**Your objective**
Could you retype the records below exactly as they appear, skipping any pictures?

**Detected change data**
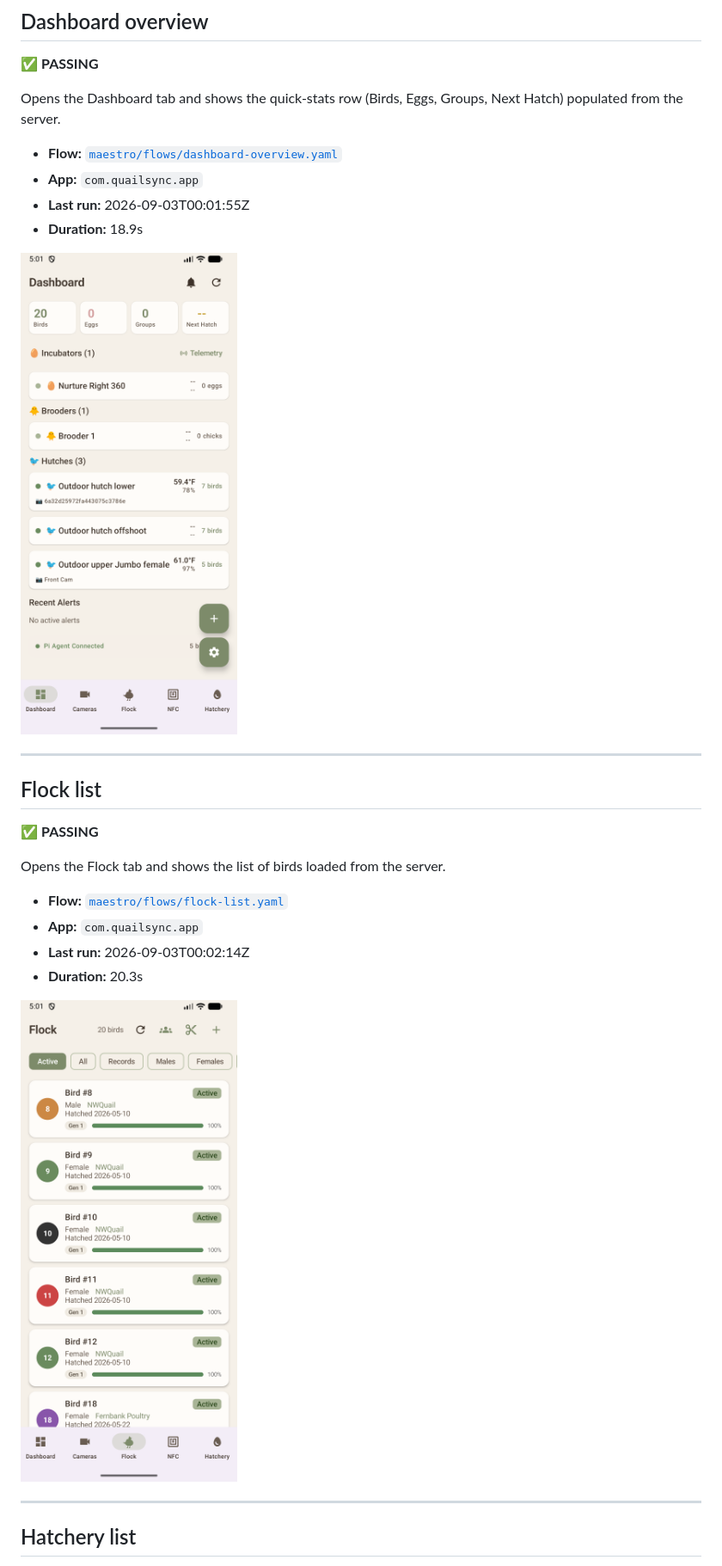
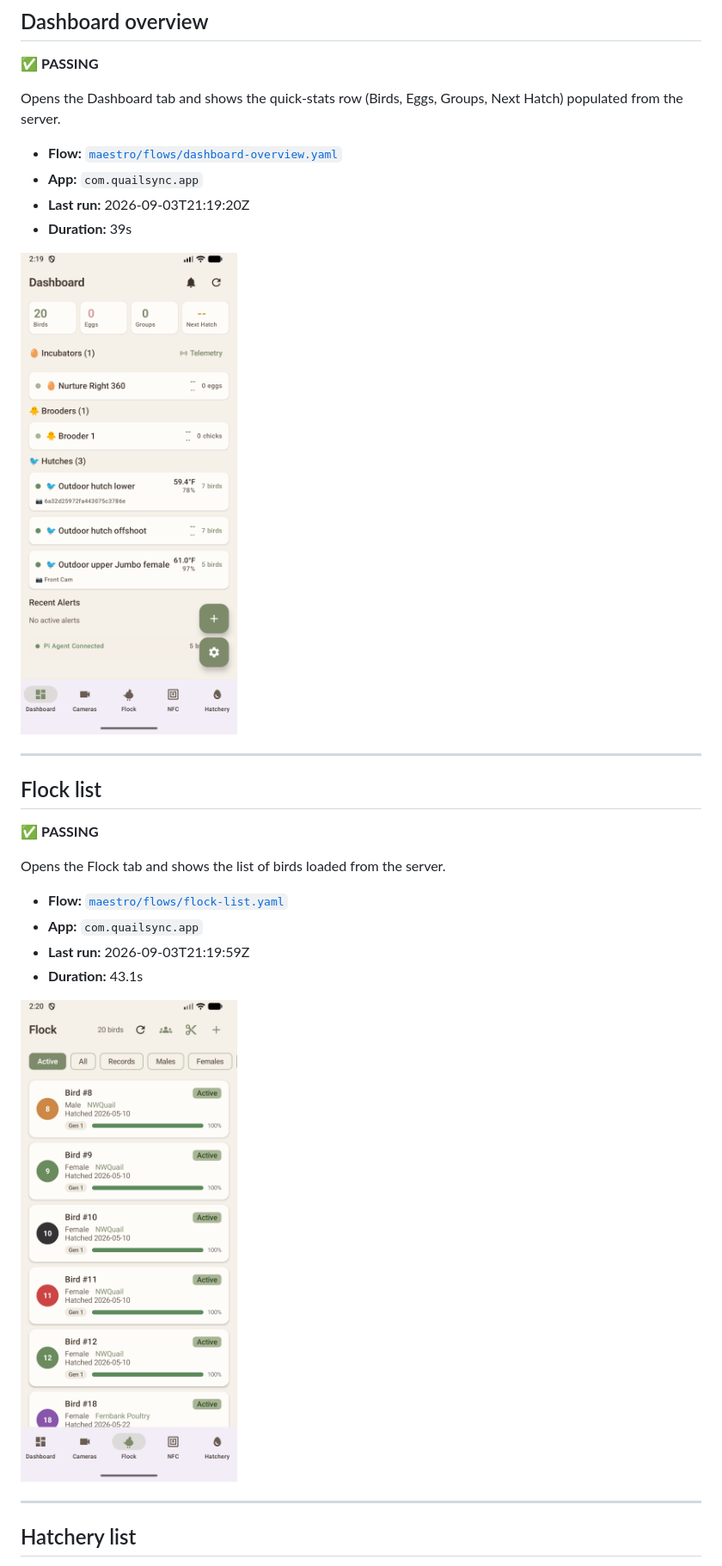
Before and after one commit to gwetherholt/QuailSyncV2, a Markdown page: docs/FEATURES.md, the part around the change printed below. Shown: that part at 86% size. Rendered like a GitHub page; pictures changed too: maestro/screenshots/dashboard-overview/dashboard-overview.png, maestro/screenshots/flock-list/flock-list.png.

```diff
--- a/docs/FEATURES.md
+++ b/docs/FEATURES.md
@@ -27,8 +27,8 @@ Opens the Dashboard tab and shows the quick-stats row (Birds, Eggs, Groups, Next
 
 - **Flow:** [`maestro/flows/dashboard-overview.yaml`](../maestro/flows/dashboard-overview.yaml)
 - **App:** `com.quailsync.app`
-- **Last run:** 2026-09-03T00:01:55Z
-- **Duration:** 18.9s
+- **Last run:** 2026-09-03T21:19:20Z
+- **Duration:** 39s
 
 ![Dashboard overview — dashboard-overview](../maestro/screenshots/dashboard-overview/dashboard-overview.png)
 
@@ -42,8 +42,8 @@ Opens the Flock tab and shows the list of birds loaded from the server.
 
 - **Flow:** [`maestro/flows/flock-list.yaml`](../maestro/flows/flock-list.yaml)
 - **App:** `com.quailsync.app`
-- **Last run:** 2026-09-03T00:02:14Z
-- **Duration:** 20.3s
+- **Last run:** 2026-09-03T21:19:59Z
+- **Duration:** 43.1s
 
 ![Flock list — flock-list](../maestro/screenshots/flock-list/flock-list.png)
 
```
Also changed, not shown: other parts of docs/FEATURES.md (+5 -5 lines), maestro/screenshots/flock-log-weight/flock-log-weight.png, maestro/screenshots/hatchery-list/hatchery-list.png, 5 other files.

**Response box**
Before and after one commit to gwetherholt/QuailSyncV2, a Markdown page: docs/FEATURES.md, the part around the change printed below. Shown: that part at 86% size. Rendered like a GitHub page; pictures changed too: maestro/screenshots/dashboard-overview/dashboard-overview.png, maestro/screenshots/flock-list/flock-list.png.

```diff
--- a/docs/FEATURES.md
+++ b/docs/FEATURES.md
@@ -27,8 +27,8 @@ Opens the Dashboard tab and shows the quick-stats row (Birds, Eggs, Groups, Next
 
 - **Flow:** [`maestro/flows/dashboard-overview.yaml`](../maestro/flows/dashboard-overview.yaml)
 - **App:** `com.quailsync.app`
-- **Last run:** 2026-09-03T00:01:55Z
-- **Duration:** 18.9s
+- **Last run:** 2026-09-03T21:19:20Z
+- **Duration:** 39s
 
 ![Dashboard overview — dashboard-overview](../maestro/screenshots/dashboard-overview/dashboard-overview.png)
 
@@ -42,8 +42,8 @@ Opens the Flock tab and shows the list of birds loaded from the server.
 
 - **Flow:** [`maestro/flows/flock-list.yaml`](../maestro/flows/flock-list.yaml)
 - **App:** `com.quailsync.app`
-- **Last run:** 2026-09-03T00:02:14Z
-- **Duration:** 20.3s
+- **Last run:** 2026-09-03T21:19:59Z
+- **Duration:** 43.1s
 
 ![Flock list — flock-list](../maestro/screenshots/flock-list/flock-list.png)
 
```
Also changed, not shown: other parts of docs/FEATURES.md (+5 -5 lines), maestro/screenshots/flock-log-weight/flock-log-weight.png, maestro/screenshots/hatchery-list/hatchery-list.png, 5 other files.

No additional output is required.